Antibiotic susceptibility pattern of Shigella isolates in a tertiary healthcare center

Department of Microbiology, Government TD Medical College, Alappuzha, Kerala, India

Correspondence Address:
Dr. Anitha Madhavan

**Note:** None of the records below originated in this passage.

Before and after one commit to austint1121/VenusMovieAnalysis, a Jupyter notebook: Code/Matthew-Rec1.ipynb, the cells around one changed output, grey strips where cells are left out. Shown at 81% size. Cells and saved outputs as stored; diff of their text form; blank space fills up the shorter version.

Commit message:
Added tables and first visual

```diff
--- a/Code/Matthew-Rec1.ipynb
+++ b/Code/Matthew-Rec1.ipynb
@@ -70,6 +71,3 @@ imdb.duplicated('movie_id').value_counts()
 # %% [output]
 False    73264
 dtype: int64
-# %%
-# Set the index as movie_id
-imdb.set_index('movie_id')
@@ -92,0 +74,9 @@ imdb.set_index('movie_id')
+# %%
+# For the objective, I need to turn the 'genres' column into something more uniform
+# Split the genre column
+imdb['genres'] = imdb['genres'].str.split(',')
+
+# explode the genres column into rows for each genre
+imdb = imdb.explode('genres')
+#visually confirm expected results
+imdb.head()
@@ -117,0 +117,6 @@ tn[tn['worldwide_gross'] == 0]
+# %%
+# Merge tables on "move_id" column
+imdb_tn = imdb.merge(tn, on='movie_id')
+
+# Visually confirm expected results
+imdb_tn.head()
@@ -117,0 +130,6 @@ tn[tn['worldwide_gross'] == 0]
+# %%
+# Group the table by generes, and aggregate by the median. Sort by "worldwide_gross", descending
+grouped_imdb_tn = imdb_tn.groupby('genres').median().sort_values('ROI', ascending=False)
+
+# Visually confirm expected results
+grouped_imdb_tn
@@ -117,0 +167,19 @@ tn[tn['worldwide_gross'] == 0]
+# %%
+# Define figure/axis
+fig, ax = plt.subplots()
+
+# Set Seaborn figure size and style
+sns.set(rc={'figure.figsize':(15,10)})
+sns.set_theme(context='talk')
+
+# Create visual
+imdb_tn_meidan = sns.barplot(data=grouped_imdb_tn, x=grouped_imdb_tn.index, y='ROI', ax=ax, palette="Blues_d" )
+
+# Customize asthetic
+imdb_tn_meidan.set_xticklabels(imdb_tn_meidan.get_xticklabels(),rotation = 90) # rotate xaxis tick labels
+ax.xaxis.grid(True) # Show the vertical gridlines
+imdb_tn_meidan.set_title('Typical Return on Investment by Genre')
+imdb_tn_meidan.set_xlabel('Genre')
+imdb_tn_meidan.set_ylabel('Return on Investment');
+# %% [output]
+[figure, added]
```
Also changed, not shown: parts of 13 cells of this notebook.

Department of Microbiology, Government TD Medical College, Alappuzha, Kerala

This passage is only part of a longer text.